* _MATERIAL SHOWN_
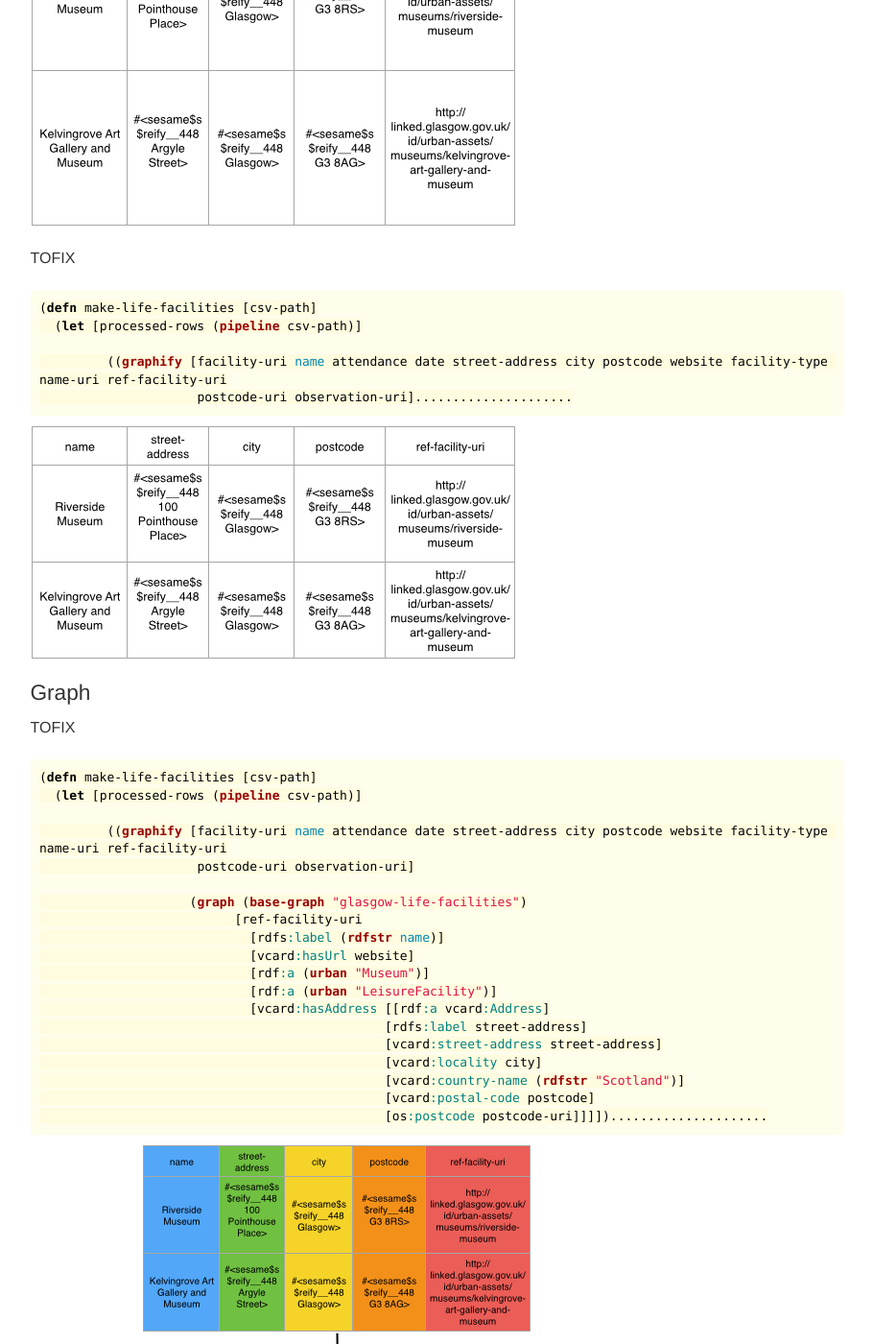
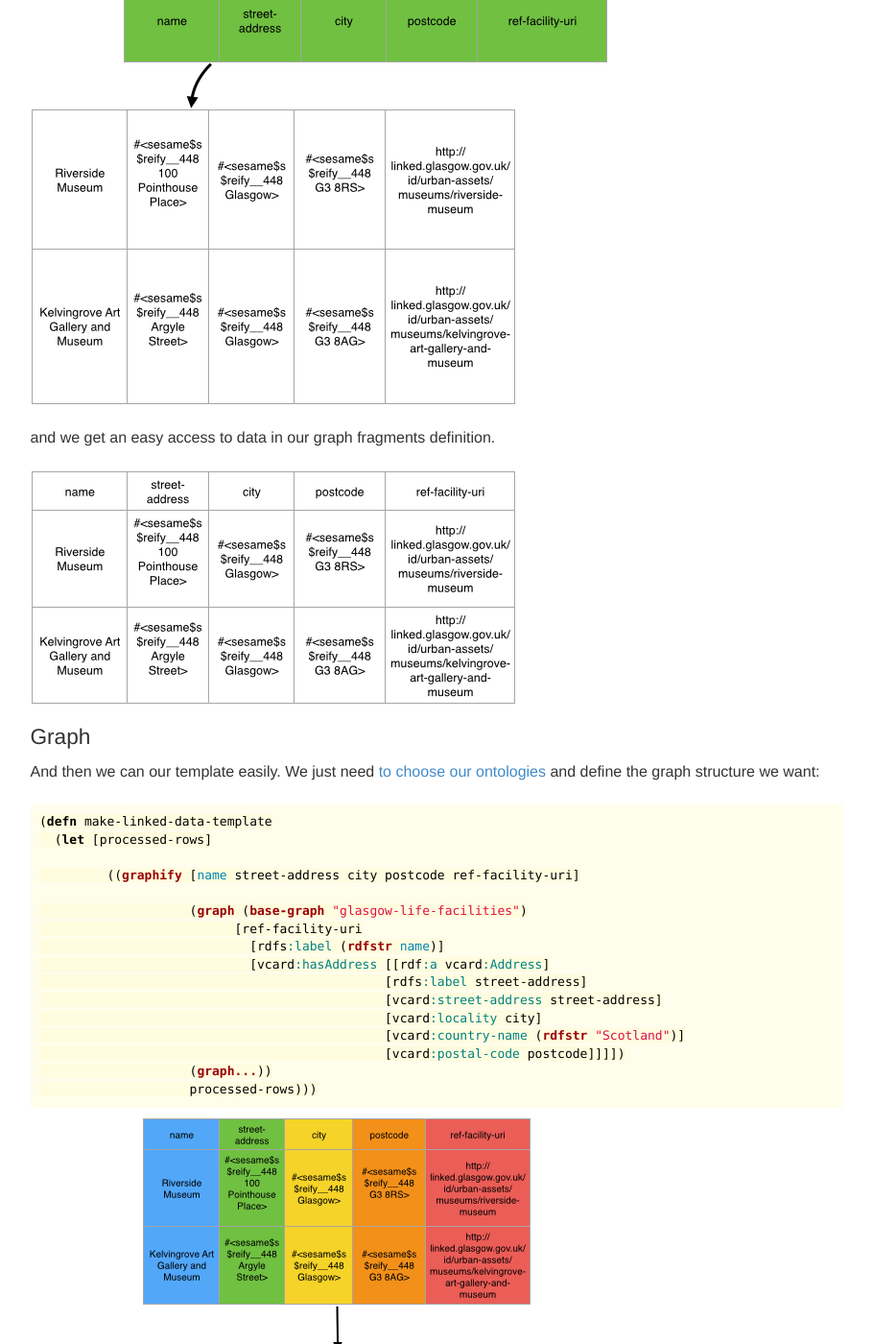
Before and after one commit to Swirrl/grafter-docs, a Jekyll site: the page built from _howto/310_linked_data_template.md, in a window 1280 px wide and 1400 px high, scrolled down 529 px. Shown: the whole window at 96% size, without its empty margins (331-1241 px from the left). Built offline with Jekyll 4.4.1, drawn with Linux system fonts in a browser that asks for light colours; some of the changed text lies outside the part shown.

Commit message:
done linked data template

```diff
--- a/_howto/310_linked_data_template.md
+++ b/_howto/310_linked_data_template.md
@@ -9,42 +9,43 @@ title: Build a Linked Data template
 
 ### Graphify
 
+As a first step: we define explicits names:
+
+{% highlight clojure %}
+(defn make-linked-data-template
+  (let [processed-rows]
+
+         ((graphify [name street-address city postcode ref-facility-uri]
+                    (...))
+                    processed-rows)))
+{% endhighlight %}
+
 ![Linked Data template](/assets/310_linked_data_template_1.png)
 
-TOFIX
-{% highlight clojure %}
-(defn make-life-facilities [csv-path]
-  (let [processed-rows (pipeline csv-path)]
-
-         ((graphify [facility-uri name attendance date street-address city postcode website facility-type name-uri ref-facility-uri
-                     postcode-uri observation-uri].....................
-{% endhighlight %}
+and we get an easy access to data in our graph fragments definition.
 
 ![Linked Data template](/assets/310_linked_data_template_2.png)
 
 ### Graph
+And then we can our template easily. We just need [to choose our ontologies](420_ontology_choice.html) and define the graph structure we want:
 
-TOFIX
 {% highlight clojure %}
-(defn make-life-facilities [csv-path]
-  (let [processed-rows (pipeline csv-path)]
+(defn make-linked-data-template
+  (let [processed-rows]
 
-         ((graphify [facility-uri name attendance date street-address city postcode website facility-type name-uri ref-facility-uri
-                     postcode-uri observation-uri]
+         ((graphify [name street-address city postcode ref-facility-uri]
 
                     (graph (base-graph "glasgow-life-facilities")
                           [ref-facility-uri
                             [rdfs:label (rdfstr name)]
-                            [vcard:hasUrl website]
-                            [rdf:a (urban "Museum")]
-                            [rdf:a (urban "LeisureFacility")]
                             [vcard:hasAddress [[rdf:a vcard:Address]
                                               [rdfs:label street-address]
                                               [vcard:street-address street-address]
                                               [vcard:locality city]
                                               [vcard:country-name (rdfstr "Scotland")]
-                                              [vcard:postal-code postcode]
-                                              [os:postcode postcode-uri]]]]).....................
+                                              [vcard:postal-code postcode]]]])
+                    (graph...))
+                    processed-rows)))
 {% endhighlight %}
 
 ![Linked Data template](/assets/310_linked_data_template_3.png)
```
Also changed, not shown: assets/310_linked_data_template_3.png.
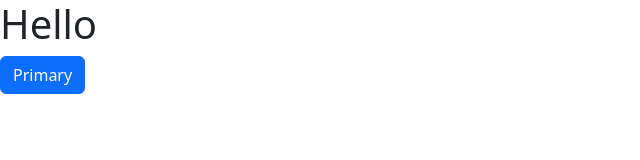
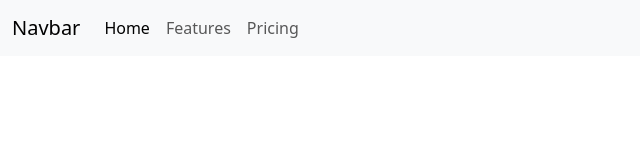
Before and after one commit to alhaj-cmd/BasicSite, a plain HTML site: page index.html in a window 1280 px wide. Shown: the whole page, without its empty margins (0-640 px from the left). Drawn offline with nearby package versions, Linux system fonts and the light colour scheme.

Commit message:
header added

```diff
--- a/index.html
+++ b/index.html
@@ -8,8 +8,27 @@
 </head>
 <body>
     <header>
-        <h1 class="">Hello</h1>
-        <button type="button" class="btn btn-primary">Primary</button>
+        <nav class="navbar navbar-expand-lg bg-body-tertiary">
+            <div class="container-fluid">
+              <a class="navbar-brand" href="#">Navbar</a>
+              <button class="navbar-toggler" type="button" data-bs-toggle="collapse" data-bs-target="#navbarNavDropdown" aria-controls="navbarNavDropdown" aria-expanded="false" aria-label="Toggle navigation">
+                <span class="navbar-toggler-icon"></span>
+              </button>
+              <div class="collapse navbar-collapse md-auto" id="navbarNavDropdown">
+                <ul class="navbar-nav">
+                  <li class="nav-item">
+                    <a class="nav-link active" aria-current="page" href="#">Home</a>
+                  </li>
+                  <li class="nav-item">
+                    <a class="nav-link" href="#">Features</a>
+                  </li>
+                  <li class="nav-item">
+                    <a class="nav-link" href="#">Pricing</a>
+                  </li>
+                </ul>
+              </div>
+            </div>
+          </nav>
     </header>
 </body>
 </html>
```
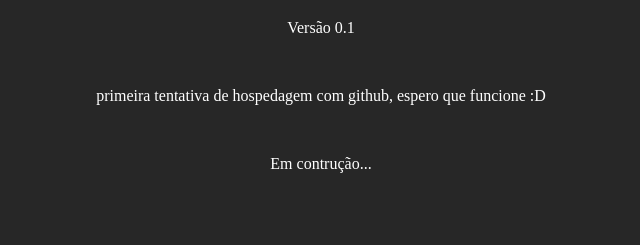
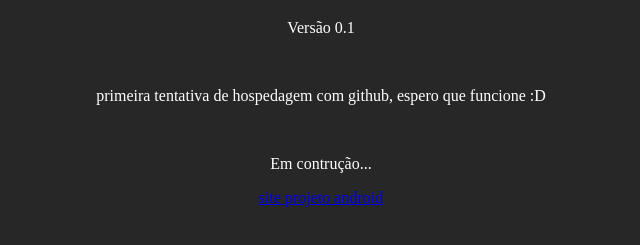
Before and after one commit to hajimeKoder/hajimekoder.github.io, a plain HTML site: page index.html in a window 1280 px wide. Shown: the part 61-306 px from the top of the page, without its empty margins (319-959 px from the left). Drawn offline with Linux system fonts and the light colour scheme.

Commit message:
adicionandoum projeto

```diff
--- a/index.html
+++ b/index.html
@@ -13,5 +13,6 @@
     <p>primeira tentativa de hospedagem com github, espero que funcione :D</p>
     <br>
     <p>Em contrução...</p>
+      <a href="https://hajimekoder.github.io/projeto-android/">site projeto android</a>
 </body>
 </html>
```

* _WHAT IS NEEDED_
Filter the records above for lines with "vcard".

* _ANSWER SPACE_
-                            [vcard:hasUrl website]
                             [vcard:hasAddress [[rdf:a vcard:Address]
                                               [vcard:street-address street-address]
                                               [vcard:locality city]
                                               [vcard:country-name (rdfstr "Scotland")]
-                                              [vcard:postal-code postcode]
+                                              [vcard:postal-code postcode]]]])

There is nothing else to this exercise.